"It is shameful to export our children. In deciding to ban foreigners from adopting Russian children, we need to realize that we can no longer pin our hopes on foreigners coming to save our children. The government and society need to make more effort to ensure Russian orphans have decent lives, a good education, effective social support measures and a good future ahead of them," Astakhov said, commenting on the adopted law.
The commissioner added that this entails supporting large families and children with disabilities. All orphans should be placed in families, with the use of orphanages significantly reduced and adoption within Russia better supported.
On Wednesday the State Duma approved an amendment prohibiting Americans from adopting Russian children in the second reading.
The amendment will close adoption agencies and will terminate the U.S.-Russian agreement on the child adoption. Deputies approved the bill in response to the Magnitsky Act in the first reading on December 14. The law will come into effect in 2013.

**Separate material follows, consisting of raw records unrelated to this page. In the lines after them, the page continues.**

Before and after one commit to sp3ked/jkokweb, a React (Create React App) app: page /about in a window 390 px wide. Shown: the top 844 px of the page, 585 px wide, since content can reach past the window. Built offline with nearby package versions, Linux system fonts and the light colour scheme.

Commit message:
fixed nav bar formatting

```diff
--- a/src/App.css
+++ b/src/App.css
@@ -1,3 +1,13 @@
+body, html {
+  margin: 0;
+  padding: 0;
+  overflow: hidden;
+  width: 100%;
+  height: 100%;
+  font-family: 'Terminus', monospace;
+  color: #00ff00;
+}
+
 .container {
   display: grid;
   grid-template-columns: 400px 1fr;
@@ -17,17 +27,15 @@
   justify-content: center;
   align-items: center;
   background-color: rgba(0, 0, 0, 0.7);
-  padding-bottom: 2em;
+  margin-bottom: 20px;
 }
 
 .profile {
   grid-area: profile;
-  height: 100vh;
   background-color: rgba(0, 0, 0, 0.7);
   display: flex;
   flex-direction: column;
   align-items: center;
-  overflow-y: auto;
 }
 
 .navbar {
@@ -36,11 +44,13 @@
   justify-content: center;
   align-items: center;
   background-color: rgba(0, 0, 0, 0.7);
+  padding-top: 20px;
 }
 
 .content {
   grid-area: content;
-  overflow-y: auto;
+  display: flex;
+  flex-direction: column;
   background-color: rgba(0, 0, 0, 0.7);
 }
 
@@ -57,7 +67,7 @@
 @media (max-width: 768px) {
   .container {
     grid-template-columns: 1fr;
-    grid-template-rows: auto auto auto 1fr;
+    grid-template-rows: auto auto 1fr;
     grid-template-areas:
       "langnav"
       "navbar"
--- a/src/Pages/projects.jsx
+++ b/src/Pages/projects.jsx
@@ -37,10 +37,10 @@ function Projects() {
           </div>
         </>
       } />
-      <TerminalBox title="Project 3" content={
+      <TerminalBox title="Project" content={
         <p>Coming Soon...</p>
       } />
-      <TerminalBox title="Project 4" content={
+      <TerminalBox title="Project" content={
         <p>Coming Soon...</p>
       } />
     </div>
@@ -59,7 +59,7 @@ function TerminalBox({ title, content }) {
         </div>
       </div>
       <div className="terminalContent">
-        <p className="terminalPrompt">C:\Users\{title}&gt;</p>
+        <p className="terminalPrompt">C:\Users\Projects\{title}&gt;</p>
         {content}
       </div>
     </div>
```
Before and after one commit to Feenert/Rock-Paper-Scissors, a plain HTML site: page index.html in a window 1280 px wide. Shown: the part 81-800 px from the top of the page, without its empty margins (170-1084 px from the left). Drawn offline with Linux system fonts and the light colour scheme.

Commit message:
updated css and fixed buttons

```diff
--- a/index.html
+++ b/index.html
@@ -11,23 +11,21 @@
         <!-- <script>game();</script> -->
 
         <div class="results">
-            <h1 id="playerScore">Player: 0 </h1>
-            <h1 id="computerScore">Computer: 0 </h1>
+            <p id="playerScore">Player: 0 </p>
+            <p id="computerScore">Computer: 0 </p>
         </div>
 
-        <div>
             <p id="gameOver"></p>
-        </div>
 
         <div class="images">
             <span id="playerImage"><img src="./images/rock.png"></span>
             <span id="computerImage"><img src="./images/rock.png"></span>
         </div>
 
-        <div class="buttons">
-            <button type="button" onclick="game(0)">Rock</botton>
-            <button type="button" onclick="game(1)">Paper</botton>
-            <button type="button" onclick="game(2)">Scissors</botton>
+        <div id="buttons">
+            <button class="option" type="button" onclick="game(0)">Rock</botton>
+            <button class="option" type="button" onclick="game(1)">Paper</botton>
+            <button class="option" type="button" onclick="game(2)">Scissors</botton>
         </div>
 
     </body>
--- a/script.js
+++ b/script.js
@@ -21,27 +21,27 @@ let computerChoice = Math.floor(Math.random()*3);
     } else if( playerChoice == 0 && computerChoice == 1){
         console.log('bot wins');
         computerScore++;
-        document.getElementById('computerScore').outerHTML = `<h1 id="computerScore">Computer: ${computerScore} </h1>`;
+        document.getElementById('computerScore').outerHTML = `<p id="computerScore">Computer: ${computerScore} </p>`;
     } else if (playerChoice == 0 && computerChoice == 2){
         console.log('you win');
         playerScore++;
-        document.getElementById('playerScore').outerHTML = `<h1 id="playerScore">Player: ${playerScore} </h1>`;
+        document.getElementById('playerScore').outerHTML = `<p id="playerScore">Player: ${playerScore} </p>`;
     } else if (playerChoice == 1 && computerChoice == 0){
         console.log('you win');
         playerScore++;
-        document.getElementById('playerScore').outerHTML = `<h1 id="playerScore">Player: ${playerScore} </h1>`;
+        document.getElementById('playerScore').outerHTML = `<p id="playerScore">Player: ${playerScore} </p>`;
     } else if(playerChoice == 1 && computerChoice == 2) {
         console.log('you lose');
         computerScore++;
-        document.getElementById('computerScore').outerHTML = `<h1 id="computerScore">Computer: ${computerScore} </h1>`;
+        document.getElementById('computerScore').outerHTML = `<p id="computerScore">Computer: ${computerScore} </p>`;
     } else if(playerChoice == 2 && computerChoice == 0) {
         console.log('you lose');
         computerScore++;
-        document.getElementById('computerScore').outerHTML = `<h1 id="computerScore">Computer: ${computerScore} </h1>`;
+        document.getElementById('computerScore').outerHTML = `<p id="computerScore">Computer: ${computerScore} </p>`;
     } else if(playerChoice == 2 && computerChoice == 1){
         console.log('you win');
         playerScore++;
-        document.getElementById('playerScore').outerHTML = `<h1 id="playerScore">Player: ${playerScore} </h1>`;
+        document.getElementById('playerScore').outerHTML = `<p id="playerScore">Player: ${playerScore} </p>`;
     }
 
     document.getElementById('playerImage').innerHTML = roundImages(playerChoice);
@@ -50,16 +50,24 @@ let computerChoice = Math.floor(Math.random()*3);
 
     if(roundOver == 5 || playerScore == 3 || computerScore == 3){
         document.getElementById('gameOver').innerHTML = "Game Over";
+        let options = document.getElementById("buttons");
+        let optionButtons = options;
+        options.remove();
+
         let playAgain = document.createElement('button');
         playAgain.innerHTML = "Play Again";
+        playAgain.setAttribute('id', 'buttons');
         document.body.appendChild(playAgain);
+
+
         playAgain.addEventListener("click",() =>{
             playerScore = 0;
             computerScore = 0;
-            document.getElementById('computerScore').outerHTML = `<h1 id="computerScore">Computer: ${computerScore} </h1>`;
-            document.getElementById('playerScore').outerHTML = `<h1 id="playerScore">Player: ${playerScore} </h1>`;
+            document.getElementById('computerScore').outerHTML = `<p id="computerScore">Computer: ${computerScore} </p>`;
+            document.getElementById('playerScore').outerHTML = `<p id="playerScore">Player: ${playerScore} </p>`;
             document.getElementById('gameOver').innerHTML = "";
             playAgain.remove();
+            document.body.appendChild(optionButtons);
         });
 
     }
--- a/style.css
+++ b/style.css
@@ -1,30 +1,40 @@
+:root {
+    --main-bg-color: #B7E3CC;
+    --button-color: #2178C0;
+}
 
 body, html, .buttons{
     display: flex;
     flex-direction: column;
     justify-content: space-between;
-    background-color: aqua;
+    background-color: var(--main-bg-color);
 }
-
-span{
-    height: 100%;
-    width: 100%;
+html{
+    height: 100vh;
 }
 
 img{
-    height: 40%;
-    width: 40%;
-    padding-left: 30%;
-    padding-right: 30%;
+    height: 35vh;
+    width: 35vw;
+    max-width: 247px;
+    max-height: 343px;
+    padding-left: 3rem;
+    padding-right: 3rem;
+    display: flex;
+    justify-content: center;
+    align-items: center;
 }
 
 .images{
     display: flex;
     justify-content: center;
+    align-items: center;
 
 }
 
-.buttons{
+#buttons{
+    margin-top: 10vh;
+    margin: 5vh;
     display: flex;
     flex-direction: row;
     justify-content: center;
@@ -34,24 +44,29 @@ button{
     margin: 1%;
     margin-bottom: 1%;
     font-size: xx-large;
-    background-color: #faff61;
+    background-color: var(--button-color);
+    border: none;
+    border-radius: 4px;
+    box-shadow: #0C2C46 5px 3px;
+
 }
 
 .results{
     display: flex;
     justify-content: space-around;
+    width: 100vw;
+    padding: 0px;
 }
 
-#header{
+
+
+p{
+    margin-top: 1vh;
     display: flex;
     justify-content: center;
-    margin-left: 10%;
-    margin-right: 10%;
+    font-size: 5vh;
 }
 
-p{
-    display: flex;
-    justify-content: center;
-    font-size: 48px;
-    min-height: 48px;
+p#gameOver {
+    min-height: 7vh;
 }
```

The bill also includes measures against U.S. citizens who violated the rights of Russians, committed crimes against them, or were involved in these types of crimes. The document also envisages the drafting of a list of U.S. citizens who will be prohibited from entering Russia, and will suspend the activity of any legal entities controlled by these individuals in the country.
On December 6, the U.S. Senate approved the Magnitsky Act, which stipulates visa sanctions for Russian citizens who, according to the Senate, have been involved in human rights violations.
United Russia party members have called the law drawn up in response to the Magnitsky Act the "Dima Yakovlev Law", in memory of a two-year-old boy who died in Virginia after his foster father left him in a locked car in the sun. They have also said that the law commemorates all underaged Russians who died or suffered as a result of negligence on the part of their U.S. foster parents.